-- GIVEN DATA follows --

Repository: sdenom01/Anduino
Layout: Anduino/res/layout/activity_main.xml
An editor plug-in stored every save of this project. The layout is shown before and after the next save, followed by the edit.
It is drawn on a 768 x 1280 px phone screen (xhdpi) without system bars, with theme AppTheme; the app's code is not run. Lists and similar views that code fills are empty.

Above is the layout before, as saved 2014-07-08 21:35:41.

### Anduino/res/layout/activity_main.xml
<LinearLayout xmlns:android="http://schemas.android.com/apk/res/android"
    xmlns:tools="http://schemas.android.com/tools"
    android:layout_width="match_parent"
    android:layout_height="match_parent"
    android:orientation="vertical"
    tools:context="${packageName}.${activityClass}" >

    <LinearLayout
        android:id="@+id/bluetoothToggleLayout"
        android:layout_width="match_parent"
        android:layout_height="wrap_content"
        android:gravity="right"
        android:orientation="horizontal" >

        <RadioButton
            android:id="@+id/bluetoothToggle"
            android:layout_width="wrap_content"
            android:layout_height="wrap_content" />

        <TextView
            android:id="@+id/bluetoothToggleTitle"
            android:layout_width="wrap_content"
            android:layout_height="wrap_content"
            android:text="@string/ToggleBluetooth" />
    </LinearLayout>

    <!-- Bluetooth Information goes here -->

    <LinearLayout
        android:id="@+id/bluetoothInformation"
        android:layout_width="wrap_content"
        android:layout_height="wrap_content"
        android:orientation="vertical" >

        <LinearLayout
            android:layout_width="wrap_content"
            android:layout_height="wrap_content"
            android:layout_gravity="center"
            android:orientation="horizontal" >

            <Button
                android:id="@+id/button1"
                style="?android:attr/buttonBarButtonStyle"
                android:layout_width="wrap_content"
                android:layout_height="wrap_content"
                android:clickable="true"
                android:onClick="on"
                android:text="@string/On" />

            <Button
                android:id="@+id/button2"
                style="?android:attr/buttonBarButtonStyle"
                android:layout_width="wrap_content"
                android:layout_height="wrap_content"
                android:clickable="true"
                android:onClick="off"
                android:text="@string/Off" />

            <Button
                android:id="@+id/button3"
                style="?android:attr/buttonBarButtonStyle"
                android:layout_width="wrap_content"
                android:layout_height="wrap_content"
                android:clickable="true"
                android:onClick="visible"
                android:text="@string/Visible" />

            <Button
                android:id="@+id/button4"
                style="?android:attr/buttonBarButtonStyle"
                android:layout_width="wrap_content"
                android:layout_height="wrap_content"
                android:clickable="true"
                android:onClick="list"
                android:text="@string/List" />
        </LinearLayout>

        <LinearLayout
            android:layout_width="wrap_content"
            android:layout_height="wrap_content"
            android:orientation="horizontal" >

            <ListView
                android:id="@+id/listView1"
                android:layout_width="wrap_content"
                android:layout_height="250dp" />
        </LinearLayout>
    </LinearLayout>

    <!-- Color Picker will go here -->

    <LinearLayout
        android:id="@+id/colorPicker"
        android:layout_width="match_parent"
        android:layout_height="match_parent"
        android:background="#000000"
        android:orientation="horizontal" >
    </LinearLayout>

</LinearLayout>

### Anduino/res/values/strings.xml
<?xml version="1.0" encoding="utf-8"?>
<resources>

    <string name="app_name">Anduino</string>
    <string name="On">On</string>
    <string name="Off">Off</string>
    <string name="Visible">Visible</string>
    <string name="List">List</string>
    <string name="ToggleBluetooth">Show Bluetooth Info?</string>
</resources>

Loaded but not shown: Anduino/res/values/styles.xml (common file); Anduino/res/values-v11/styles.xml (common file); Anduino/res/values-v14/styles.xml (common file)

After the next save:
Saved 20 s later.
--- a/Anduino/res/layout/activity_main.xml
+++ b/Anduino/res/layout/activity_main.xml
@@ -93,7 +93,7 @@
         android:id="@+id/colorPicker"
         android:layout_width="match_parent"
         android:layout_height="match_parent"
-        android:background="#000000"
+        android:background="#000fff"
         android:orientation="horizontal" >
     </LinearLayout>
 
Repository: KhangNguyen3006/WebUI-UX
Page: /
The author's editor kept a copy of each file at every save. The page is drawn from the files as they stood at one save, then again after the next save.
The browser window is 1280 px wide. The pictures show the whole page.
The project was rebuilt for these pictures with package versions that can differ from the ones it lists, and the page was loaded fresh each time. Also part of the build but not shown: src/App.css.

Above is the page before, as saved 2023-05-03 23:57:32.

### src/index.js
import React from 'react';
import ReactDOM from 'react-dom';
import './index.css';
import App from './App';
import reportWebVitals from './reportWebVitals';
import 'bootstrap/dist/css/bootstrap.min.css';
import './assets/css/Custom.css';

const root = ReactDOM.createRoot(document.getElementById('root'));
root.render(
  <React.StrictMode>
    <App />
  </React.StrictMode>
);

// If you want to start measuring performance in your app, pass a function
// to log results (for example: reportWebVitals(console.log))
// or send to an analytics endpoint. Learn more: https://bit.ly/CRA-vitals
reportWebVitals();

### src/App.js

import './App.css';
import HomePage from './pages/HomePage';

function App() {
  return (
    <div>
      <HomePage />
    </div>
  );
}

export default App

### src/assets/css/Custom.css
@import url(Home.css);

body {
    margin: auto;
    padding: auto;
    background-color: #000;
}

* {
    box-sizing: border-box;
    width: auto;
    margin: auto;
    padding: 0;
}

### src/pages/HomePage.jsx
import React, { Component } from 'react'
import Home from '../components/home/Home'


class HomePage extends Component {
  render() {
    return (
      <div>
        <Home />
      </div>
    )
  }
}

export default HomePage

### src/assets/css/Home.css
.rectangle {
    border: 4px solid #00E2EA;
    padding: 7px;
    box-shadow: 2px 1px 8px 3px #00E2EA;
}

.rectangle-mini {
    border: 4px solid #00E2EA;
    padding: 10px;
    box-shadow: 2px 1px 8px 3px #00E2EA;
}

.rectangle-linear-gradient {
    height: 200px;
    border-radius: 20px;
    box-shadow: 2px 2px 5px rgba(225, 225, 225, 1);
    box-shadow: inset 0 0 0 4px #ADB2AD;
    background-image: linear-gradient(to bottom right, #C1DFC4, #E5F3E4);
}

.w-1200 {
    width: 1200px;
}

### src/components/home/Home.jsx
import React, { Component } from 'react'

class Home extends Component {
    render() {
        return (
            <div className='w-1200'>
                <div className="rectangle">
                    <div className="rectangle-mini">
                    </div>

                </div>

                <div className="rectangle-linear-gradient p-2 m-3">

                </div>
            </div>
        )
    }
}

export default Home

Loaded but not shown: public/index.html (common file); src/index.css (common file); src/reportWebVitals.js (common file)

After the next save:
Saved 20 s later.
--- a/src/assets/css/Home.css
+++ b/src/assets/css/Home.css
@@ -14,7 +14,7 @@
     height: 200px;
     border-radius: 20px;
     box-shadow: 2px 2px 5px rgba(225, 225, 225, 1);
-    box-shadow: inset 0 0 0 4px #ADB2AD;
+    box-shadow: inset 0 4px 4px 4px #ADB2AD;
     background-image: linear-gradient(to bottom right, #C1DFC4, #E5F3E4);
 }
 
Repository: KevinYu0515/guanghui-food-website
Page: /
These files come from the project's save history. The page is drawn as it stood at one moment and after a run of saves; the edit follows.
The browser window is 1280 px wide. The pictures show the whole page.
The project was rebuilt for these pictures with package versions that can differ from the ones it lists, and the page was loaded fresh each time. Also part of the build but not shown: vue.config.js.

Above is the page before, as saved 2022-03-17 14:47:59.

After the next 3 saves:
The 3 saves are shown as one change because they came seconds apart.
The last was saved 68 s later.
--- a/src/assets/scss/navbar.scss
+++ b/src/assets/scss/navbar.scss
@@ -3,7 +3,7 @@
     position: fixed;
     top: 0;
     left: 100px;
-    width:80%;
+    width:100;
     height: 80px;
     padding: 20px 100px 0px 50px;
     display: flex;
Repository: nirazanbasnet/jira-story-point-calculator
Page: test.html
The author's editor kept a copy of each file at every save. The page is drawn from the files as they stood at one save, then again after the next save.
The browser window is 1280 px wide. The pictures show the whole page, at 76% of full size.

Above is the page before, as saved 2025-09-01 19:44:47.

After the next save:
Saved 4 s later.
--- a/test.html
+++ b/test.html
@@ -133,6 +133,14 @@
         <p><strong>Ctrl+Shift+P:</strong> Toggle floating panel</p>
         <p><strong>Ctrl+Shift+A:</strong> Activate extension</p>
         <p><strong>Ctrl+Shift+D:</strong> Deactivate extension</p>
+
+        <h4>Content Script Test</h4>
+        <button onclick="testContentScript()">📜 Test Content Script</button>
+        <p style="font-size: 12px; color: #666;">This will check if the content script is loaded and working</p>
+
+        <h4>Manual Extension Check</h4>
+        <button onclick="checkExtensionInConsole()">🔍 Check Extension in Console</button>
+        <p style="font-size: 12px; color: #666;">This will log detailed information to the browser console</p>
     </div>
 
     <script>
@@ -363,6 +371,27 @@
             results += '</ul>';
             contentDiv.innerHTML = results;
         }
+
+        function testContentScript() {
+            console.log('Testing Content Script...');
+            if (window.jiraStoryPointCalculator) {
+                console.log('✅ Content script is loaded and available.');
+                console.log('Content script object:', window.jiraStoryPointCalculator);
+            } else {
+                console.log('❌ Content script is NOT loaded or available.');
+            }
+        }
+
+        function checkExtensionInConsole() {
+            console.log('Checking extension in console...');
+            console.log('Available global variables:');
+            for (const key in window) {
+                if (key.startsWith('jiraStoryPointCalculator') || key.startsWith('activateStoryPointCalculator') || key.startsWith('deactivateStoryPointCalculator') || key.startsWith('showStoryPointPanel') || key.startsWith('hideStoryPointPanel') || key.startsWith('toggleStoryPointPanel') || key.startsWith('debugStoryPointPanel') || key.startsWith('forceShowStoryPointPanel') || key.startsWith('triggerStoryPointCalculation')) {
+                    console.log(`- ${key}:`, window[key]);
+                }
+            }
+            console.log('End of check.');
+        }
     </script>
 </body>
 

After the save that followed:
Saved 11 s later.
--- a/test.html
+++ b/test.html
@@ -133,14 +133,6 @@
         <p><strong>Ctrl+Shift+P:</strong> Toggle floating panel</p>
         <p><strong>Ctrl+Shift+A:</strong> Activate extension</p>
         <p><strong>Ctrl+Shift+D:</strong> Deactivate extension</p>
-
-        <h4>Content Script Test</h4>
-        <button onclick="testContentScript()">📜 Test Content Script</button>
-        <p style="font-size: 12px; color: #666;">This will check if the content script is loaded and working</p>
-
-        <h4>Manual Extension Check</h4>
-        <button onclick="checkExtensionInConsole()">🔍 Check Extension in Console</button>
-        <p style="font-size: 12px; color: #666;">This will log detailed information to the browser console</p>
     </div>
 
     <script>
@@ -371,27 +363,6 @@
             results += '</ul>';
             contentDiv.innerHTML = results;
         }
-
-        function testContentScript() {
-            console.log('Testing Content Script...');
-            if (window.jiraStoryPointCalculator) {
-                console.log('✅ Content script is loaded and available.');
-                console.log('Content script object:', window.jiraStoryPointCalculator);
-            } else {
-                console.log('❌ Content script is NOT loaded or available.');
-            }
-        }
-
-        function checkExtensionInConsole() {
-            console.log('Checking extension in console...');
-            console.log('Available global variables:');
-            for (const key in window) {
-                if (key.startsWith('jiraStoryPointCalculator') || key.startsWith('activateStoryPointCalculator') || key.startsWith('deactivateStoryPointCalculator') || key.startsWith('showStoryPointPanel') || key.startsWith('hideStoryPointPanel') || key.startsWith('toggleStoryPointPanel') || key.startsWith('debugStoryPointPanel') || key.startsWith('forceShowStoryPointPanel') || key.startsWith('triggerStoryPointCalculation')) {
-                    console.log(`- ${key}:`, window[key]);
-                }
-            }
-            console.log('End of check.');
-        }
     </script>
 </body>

-- GIVEN DATA concluded --

REQUIRED ACTION -> Among the lines above, find those that contain the word "assets" and copy them.

TASK RESPONSE ->
import './assets/css/Custom.css';
### src/assets/css/Custom.css
### src/assets/css/Home.css
--- a/src/assets/css/Home.css
+++ b/src/assets/css/Home.css
--- a/src/assets/scss/navbar.scss
+++ b/src/assets/scss/navbar.scss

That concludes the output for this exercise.